**TASK TO COMPLETE**
Set down every record exactly as it appears.
╔══
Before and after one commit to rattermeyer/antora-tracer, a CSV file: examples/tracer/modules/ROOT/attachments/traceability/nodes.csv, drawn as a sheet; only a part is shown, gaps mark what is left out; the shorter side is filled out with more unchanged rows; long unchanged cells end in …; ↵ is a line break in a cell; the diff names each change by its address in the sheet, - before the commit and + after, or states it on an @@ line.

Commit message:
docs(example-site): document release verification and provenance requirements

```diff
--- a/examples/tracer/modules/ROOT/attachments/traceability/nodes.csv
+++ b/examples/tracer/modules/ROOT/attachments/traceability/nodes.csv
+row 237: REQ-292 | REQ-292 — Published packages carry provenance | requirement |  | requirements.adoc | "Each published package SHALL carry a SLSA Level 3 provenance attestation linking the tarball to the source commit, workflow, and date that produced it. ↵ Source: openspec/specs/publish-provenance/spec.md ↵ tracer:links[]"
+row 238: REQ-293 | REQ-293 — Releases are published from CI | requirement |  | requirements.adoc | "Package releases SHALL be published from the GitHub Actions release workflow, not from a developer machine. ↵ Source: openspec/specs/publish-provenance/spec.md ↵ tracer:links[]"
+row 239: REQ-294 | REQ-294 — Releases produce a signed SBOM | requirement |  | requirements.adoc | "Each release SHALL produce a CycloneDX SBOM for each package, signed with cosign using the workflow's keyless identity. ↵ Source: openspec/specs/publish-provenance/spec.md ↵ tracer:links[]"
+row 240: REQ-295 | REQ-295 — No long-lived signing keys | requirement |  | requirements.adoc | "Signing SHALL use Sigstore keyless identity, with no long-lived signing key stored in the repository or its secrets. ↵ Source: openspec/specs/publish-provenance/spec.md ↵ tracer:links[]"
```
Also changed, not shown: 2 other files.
╚══
**TASK RESULT**
Before and after one commit to rattermeyer/antora-tracer, a CSV file: examples/tracer/modules/ROOT/attachments/traceability/nodes.csv, drawn as a sheet; only a part is shown, gaps mark what is left out; the shorter side is filled out with more unchanged rows; long unchanged cells end in …; ↵ is a line break in a cell; the diff names each change by its address in the sheet, - before the commit and + after, or states it on an @@ line.

Commit message:
docs(example-site): document release verification and provenance requirements

```diff
--- a/examples/tracer/modules/ROOT/attachments/traceability/nodes.csv
+++ b/examples/tracer/modules/ROOT/attachments/traceability/nodes.csv
+row 237: REQ-292 | REQ-292 — Published packages carry provenance | requirement |  | requirements.adoc | "Each published package SHALL carry a SLSA Level 3 provenance attestation linking the tarball to the source commit, workflow, and date that produced it. ↵ Source: openspec/specs/publish-provenance/spec.md ↵ tracer:links[]"
+row 238: REQ-293 | REQ-293 — Releases are published from CI | requirement |  | requirements.adoc | "Package releases SHALL be published from the GitHub Actions release workflow, not from a developer machine. ↵ Source: openspec/specs/publish-provenance/spec.md ↵ tracer:links[]"
+row 239: REQ-294 | REQ-294 — Releases produce a signed SBOM | requirement |  | requirements.adoc | "Each release SHALL produce a CycloneDX SBOM for each package, signed with cosign using the workflow's keyless identity. ↵ Source: openspec/specs/publish-provenance/spec.md ↵ tracer:links[]"
+row 240: REQ-295 | REQ-295 — No long-lived signing keys | requirement |  | requirements.adoc | "Signing SHALL use Sigstore keyless identity, with no long-lived signing key stored in the repository or its secrets. ↵ Source: openspec/specs/publish-provenance/spec.md ↵ tracer:links[]"
```
Also changed, not shown: 2 other files.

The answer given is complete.